Note that passage to the decreasing rearrangement decreases the $L^p$ norm of the derivative (whenever defined) of $f$ by the Szegő inequality. Can this be generalized to show that precomposing a function by a measure-preserving map always increases the $L^p$ norm of the derivative (whenever defined) of the function?

I noticed that in the introduction to chapter 3 in the book

Lieb, Elliott H.; Loss, Michael Analysis. Second edition. Graduate Studies in Mathematics, 14. American Mathematical Society, Providence, RI, 2001

the authors mention that passage to the monotone rearrangement decreases the "kinetic energy" of a function.

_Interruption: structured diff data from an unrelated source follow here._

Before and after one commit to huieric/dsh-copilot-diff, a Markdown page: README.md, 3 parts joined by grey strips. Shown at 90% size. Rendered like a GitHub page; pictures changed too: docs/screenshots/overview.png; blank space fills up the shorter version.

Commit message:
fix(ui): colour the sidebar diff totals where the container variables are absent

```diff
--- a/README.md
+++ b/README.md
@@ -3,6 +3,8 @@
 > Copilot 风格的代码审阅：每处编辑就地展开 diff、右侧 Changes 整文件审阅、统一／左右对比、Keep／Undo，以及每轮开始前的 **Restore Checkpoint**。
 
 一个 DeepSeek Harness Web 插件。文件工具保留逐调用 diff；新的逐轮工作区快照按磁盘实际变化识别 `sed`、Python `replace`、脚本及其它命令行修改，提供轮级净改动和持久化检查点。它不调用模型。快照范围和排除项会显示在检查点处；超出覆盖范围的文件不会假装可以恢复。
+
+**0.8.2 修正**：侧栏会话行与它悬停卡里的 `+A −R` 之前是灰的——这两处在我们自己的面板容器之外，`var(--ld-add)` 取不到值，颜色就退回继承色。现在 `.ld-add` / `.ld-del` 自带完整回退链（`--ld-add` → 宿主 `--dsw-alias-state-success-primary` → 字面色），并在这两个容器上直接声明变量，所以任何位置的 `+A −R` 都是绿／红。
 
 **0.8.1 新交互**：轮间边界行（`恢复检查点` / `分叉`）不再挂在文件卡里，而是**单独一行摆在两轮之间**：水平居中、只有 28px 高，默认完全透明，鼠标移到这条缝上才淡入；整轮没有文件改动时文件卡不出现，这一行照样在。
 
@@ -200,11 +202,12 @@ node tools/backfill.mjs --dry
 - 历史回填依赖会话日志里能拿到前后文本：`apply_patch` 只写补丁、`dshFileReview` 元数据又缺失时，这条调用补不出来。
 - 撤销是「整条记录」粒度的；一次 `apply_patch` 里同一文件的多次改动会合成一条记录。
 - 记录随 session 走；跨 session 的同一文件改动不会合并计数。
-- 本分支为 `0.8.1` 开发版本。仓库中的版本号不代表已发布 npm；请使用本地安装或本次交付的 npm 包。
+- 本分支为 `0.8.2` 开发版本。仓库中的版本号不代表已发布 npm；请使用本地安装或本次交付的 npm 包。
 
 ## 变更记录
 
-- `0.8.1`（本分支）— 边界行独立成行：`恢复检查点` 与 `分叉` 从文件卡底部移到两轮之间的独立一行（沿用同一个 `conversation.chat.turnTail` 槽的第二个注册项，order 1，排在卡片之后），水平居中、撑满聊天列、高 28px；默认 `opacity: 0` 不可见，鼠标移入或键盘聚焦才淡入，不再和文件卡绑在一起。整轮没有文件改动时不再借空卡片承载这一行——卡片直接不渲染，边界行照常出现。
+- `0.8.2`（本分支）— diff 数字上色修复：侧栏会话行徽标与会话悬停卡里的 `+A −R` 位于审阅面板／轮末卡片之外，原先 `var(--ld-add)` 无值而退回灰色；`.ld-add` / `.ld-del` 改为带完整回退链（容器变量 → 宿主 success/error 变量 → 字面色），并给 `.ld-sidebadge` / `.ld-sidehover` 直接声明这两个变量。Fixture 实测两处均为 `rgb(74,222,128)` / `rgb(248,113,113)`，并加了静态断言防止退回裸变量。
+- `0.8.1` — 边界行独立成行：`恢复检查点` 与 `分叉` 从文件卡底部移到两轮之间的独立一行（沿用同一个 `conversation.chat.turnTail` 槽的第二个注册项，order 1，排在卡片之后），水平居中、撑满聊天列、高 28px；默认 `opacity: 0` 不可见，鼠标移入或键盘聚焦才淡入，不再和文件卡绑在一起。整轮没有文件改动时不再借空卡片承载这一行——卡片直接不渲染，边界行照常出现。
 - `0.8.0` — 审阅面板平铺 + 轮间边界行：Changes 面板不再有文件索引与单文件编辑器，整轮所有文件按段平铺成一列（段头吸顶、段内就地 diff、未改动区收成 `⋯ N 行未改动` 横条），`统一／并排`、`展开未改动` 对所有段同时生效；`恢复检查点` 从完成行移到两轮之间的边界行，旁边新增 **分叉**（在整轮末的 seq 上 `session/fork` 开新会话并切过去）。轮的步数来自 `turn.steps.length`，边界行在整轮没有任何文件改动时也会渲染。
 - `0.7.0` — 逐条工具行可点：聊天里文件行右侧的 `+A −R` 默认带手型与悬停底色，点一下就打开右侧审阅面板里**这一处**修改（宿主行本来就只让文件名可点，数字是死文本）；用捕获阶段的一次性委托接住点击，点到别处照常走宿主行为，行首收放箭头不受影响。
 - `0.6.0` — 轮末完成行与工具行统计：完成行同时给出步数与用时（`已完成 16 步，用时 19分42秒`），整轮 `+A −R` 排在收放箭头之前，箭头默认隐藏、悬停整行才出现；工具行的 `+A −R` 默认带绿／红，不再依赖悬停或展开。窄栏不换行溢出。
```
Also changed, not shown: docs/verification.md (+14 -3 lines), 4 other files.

This may be related to the Szegő inequality, but I am still not sure whether it is true more generally that precomposing by a measure-preserving transformation always increases these norms, or only in the case of the monotone rearrangement.